__Problem__. Look for the string "center" in the listing below and copy every line in which it appears.

__Records supplied__.
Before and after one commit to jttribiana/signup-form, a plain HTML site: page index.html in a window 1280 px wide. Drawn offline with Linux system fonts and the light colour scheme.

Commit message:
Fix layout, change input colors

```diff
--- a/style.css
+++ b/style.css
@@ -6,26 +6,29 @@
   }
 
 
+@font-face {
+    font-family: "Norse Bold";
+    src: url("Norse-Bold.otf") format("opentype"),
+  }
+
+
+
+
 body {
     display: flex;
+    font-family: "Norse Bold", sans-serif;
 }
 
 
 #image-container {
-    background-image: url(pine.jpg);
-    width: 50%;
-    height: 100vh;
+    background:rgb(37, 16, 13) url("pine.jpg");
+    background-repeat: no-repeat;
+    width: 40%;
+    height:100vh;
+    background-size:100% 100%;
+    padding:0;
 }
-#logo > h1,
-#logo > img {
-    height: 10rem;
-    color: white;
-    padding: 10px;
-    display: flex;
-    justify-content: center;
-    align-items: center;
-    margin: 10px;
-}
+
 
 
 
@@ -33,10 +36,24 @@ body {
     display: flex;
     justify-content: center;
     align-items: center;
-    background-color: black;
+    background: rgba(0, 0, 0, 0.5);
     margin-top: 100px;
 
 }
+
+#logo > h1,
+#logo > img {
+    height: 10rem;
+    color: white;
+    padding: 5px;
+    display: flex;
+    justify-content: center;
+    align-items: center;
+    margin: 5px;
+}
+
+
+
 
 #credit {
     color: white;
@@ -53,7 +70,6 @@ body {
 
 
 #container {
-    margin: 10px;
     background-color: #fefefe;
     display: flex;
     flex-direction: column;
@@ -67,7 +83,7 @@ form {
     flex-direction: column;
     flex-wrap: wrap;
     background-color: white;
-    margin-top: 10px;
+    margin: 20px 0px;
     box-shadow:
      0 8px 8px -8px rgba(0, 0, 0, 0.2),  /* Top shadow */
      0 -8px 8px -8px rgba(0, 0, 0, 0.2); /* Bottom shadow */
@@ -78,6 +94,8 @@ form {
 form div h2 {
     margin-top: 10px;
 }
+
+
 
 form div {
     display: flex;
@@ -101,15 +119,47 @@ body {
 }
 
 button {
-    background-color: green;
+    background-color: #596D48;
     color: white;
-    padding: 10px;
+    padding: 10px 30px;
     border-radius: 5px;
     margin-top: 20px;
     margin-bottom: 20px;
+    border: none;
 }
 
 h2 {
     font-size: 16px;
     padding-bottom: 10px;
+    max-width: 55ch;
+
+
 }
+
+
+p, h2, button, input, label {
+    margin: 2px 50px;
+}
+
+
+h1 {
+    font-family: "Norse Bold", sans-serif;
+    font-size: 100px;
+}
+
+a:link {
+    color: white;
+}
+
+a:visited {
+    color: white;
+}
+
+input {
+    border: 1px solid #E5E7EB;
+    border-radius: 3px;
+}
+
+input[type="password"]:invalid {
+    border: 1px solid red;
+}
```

__Response to this exercise__.
-    justify-content: center;
-    align-items: center;
     justify-content: center;
     align-items: center;
+    justify-content: center;
+    align-items: center;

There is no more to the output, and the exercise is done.